**Problem to work on**
The word "server" marks the lines to find; copy every such line from the data below.

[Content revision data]
------------------------------------
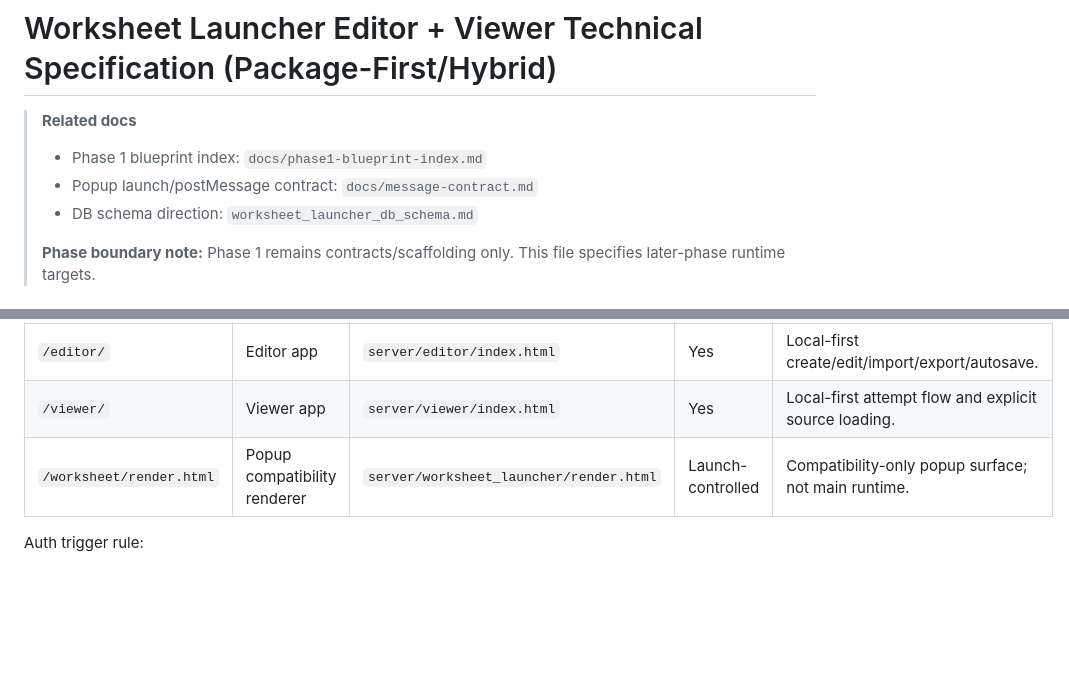
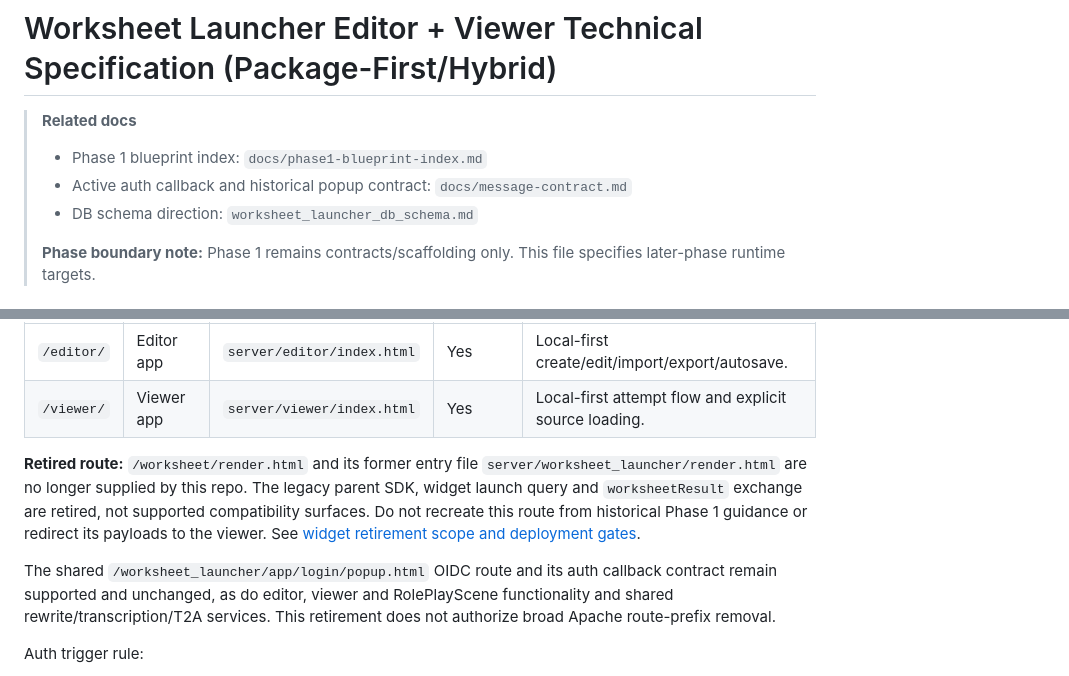
Before and after one commit to usacpcheung/web-worksheet-launcher, a Markdown page: worksheet_launcher_editor_viewer_spec.md, 2 parts joined by grey strips. Drawn GitHub-style; blank space fills up the shorter version.

Commit message:
Document retired popup route in normative product specification

```diff
--- a/worksheet_launcher_editor_viewer_spec.md
+++ b/worksheet_launcher_editor_viewer_spec.md
@@ -2,7 +2,7 @@
 
 > **Related docs**
 > - Phase 1 blueprint index: `docs/phase1-blueprint-index.md`
-> - Popup launch/postMessage contract: `docs/message-contract.md`
+> - Active auth callback and historical popup contract: `docs/message-contract.md`
 > - DB schema direction: `worksheet_launcher_db_schema.md`
 >
 > **Phase boundary note:** Phase 1 remains contracts/scaffolding only. This file specifies later-phase runtime targets.
@@ -28,7 +28,18 @@ This spec defines the target behavior for later-phase editor/viewer implementati
 | --- | --- | --- | --- | --- |
 | `/editor/` | Editor app | `server/editor/index.html` | Yes | Local-first create/edit/import/export/autosave. |
 | `/viewer/` | Viewer app | `server/viewer/index.html` | Yes | Local-first attempt flow and explicit source loading. |
-| `/worksheet/render.html` | Popup compatibility renderer | `server/worksheet_launcher/render.html` | Launch-controlled | Compatibility-only popup surface; not main runtime. |
+
+**Retired route:** `/worksheet/render.html` and its former entry file
+`server/worksheet_launcher/render.html` are no longer supplied by this repo.
+The legacy parent SDK, widget launch query and `worksheetResult` exchange are
+retired, not supported compatibility surfaces. Do not recreate this route from
+historical Phase 1 guidance or redirect its payloads to the viewer.
+See [widget retirement scope and deployment gates](docs/widget-removal-step2.md).
+
+The shared `/worksheet_launcher/app/login/popup.html` OIDC route and its auth
+callback contract remain supported and unchanged, as do editor, viewer and
+RolePlayScene functionality and shared rewrite/transcription/T2A services.
+This retirement does not authorize broad Apache route-prefix removal.
 
 Auth trigger rule:
 - Route boot remains public.
```
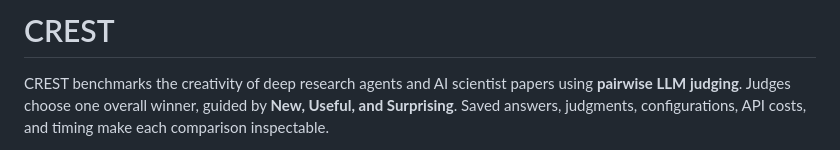
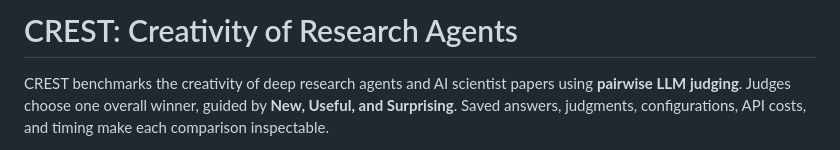
Before and after one commit to jasonzliang/crest, a Markdown page: README.md, the part around the change. Rendered like a GitHub page.

Commit message:
Explain the CREST name in the README

```diff
--- a/README.md
+++ b/README.md
@@ -1,4 +1,4 @@
-# CREST
+# CREST: Creativity of Research Agents
 
 CREST benchmarks the creativity of deep research agents and AI scientist papers using **pairwise LLM judging**. Judges choose one overall winner, guided by **New, Useful, and Surprising**. Saved answers, judgments, configurations, API costs, and timing make each comparison inspectable.
 
```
------------------------------------
**Output for this task**
 | `/editor/` | Editor app | `server/editor/index.html` | Yes | Local-first create/edit/import/export/autosave. |
 | `/viewer/` | Viewer app | `server/viewer/index.html` | Yes | Local-first attempt flow and explicit source loading. |
-| `/worksheet/render.html` | Popup compatibility renderer | `server/worksheet_launcher/render.html` | Launch-controlled | Compatibility-only popup surface; not main runtime. |
+`server/worksheet_launcher/render.html` are no longer supplied by this repo.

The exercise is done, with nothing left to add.